As the space shuttle program came to an end in 2011, NASA began relying on the Russian Space Agency to ferry astronauts and supplies back and forth from the International Space Station (ISS). But even NASA, OK with paying $65 million per seat, did not see the latest price hike coming. Agreeing to pay $424 million for the flights of six astronauts aboard Russian Soyuz spacecraft to service the ISS in 2016 and the first half of 2017, NASA is not happy.
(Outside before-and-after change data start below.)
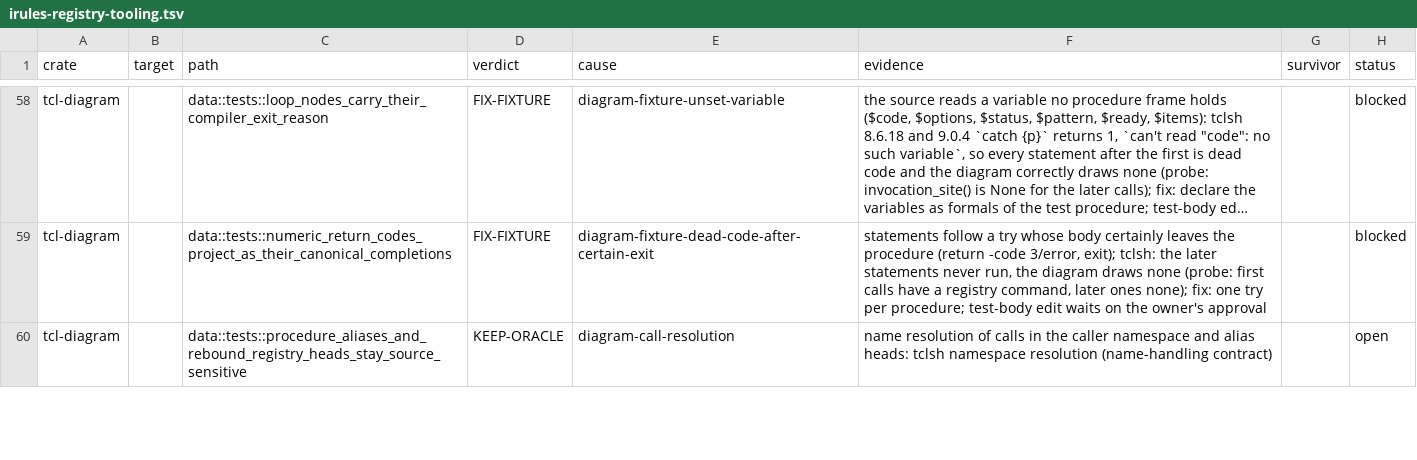
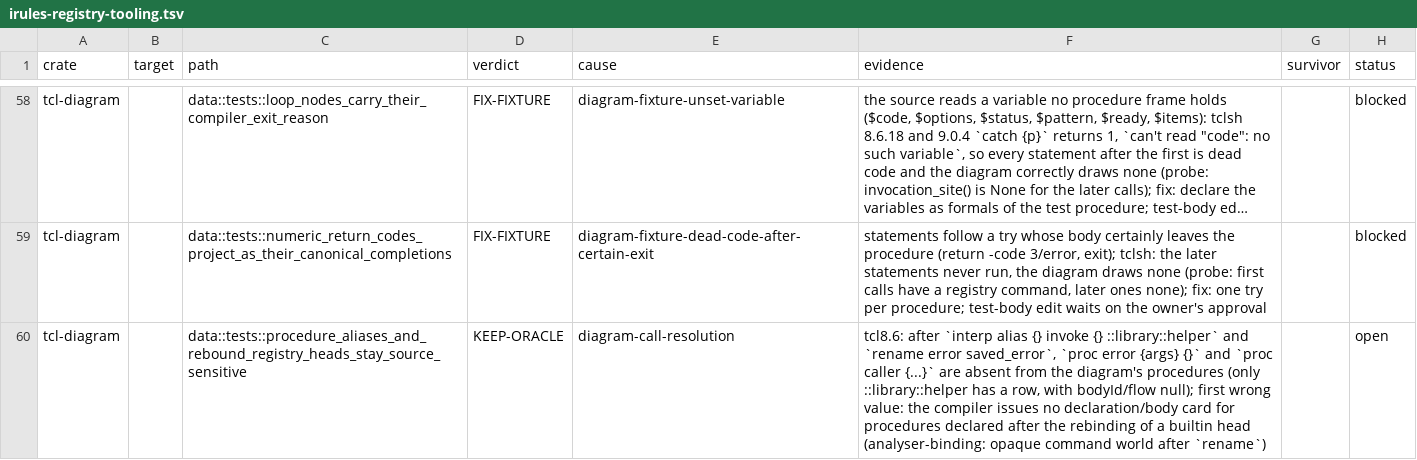
Before and after one commit to bitwisecook/tcl-lsp, a TSV file: docs/work/test-scrub/ledger/irules-registry-tooling.tsv, drawn as a sheet; only a part is shown, gaps mark what is left out; long unchanged cells end in …; the diff covers the shown part only; the diff names each change by its address in the sheet, - before the commit and + after, or states it on an @@ line.

```diff
--- a/docs/work/test-scrub/ledger/irules-registry-tooling.tsv
+++ b/docs/work/test-scrub/ledger/irules-registry-tooling.tsv
-F60 (evidence): name resolution of calls in the caller namespace and alias heads: tclsh namespace resolution (name-handling contract)
+F60 (evidence): tcl8.6: after `interp alias {} invoke {} ::library::helper` and `rename error saved_error`, `proc error {args} {}` and `proc caller {...}` are absent from the diagram's procedures (only ::library::helper has a row, with bodyId/flow null); first wrong value: the compiler issues no declaration/body card for procedures declared after the rebinding of a builtin head (analyser-binding: opaque command world after `rename`)
```
Also changed, not shown: 7 edited cells elsewhere in this file, 1 other file.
But NASA really has no other choice than to pay the $70.6 million per seat fare as Russia has the market cornered as the only way to get to and from the space station.Yes, several U.S. companies are in the process of taking that business away from Russia, but those efforts are a few years away. SpaceX is making cargo shipments, but not shipping humans yet. Still, according to NASA Administrator Charles Bolden, had congress approved NASA’s funding request for commercial space travel, the situation could have been avoided.
“Because the funding for the President’s plan has been significantly reduced, we now won’t be able to support American launches until 2017,” said Bolden in a NASA blog post reported by LaboratoryEquipment.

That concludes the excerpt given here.